**Material for this exercise:**
┄┄┄┄┄┄┄┄┄┄

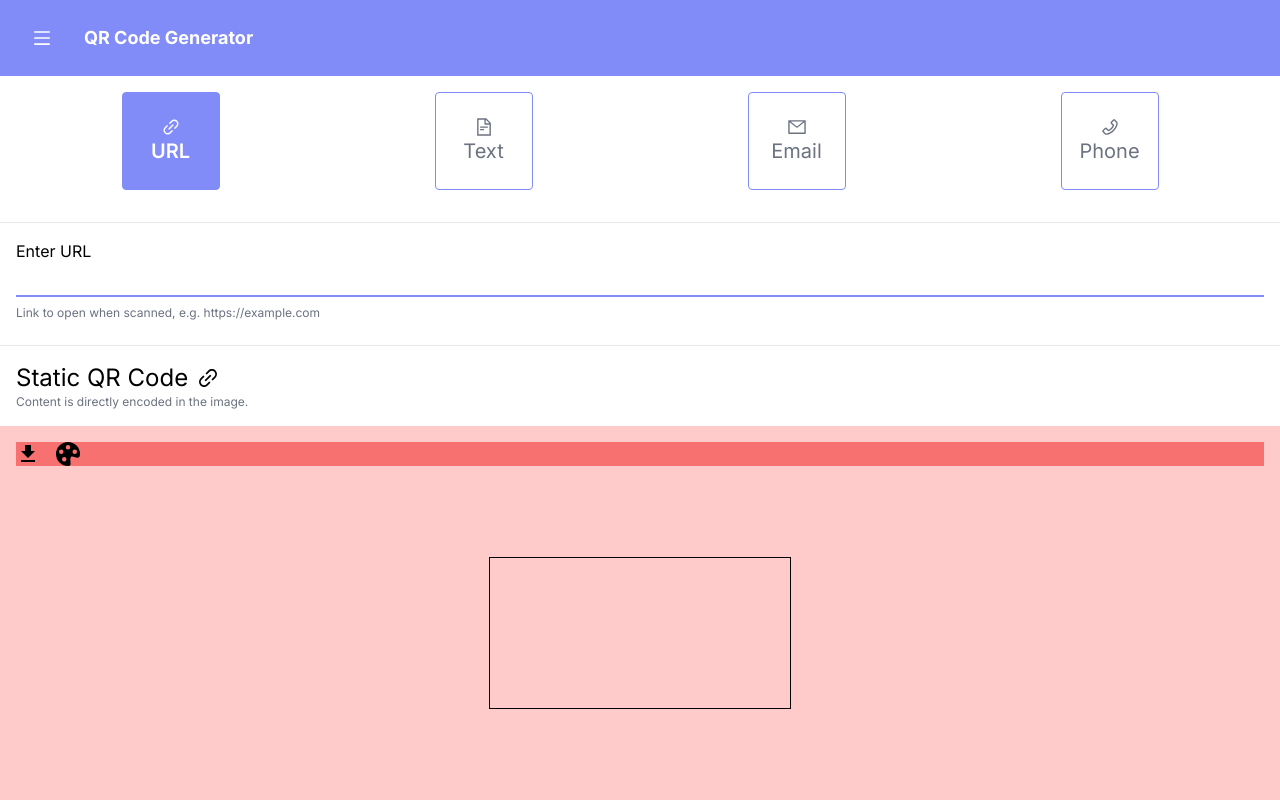
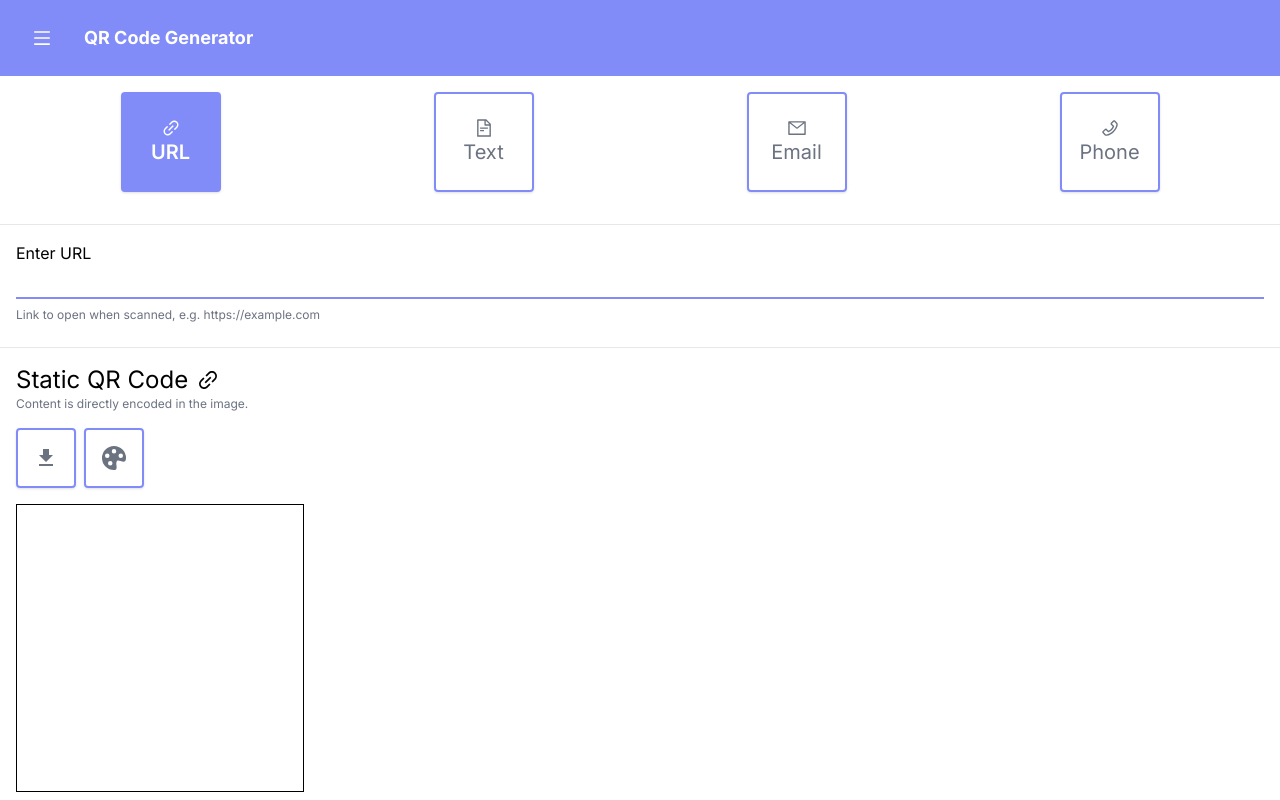
Before and after one commit to Lewisjohnward/qrcodescanner-nextjs, a Next.js app: page /generate in a window 1280 px wide. Built offline with nearby package versions, Linux system fonts and the light colour scheme.

Commit message:
changed generated qr code style

```diff
--- a/app/generate/page.js
+++ b/app/generate/page.js
@@ -74,7 +74,7 @@ export default function Generate() {
 
     return (
         <div className="flex flex-col gap-4 flex-grow overflow-scroll [&>div]:px-4">
-            <div className="flex gap-1 justify-around my-4 [&>*]:w-16 text-xl">
+            <div className="flex gap-1 justify-around my-4 [&>*]:w-16 [&>*]:border-2 [&>*]:shadow text-xl">
                 {options.map((d, i) => {
                     return (
                         <div
@@ -106,19 +106,27 @@ export default function Generate() {
                 <p className="text-xs text-gray-500">Content is directly encoded in the image.</p>
             </div>
 
-            <div className="flex flex-col justify-center flex-grow bg-red-200">
-                <div className="flex gap-4 mt-4 bg-red-400 [&>*]:text-2xl">
+            <div className="flex flex-col flex-grow">
+                <div className="flex gap-2 mb-4 [&>*]:text-2xl">
                     <a
                         onClick={handleQRDownload}
+                        className="border-2 border-indigo-400 shadow rounded p-4 text-gray-500 active:bg-indigo-400 active:text-white"
                     >
                         <MdFileDownload
                             className="cursor-pointer"
                         />
                     </a>
-                    <BsFillPaletteFill />
+                    <button
+                        className="border-2 border-indigo-400 shadow rounded p-4 text-gray-500 active:bg-indigo-400 active:text-white"
+                    >
+                        <BsFillPaletteFill
+                        />
+                    </button>
                 </div>
 
-                <canvas ref={canvasRef} className="m-auto border border-black" />
+                <div className="flex-grow flex-center">
+                    <canvas ref={canvasRef} className="w-72 h-72 border border-black" />
+                </div>
             </div>
 
 
```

┄┄┄┄┄┄┄┄┄┄

**What to produce:**
Look through the entries above. Copy each line in which the string "grow" occurs.

**Written reply:**
         <div className="flex flex-col gap-4 flex-grow overflow-scroll [&>div]:px-4">
-            <div className="flex flex-col justify-center flex-grow bg-red-200">
+            <div className="flex flex-col flex-grow">
+                <div className="flex-grow flex-center">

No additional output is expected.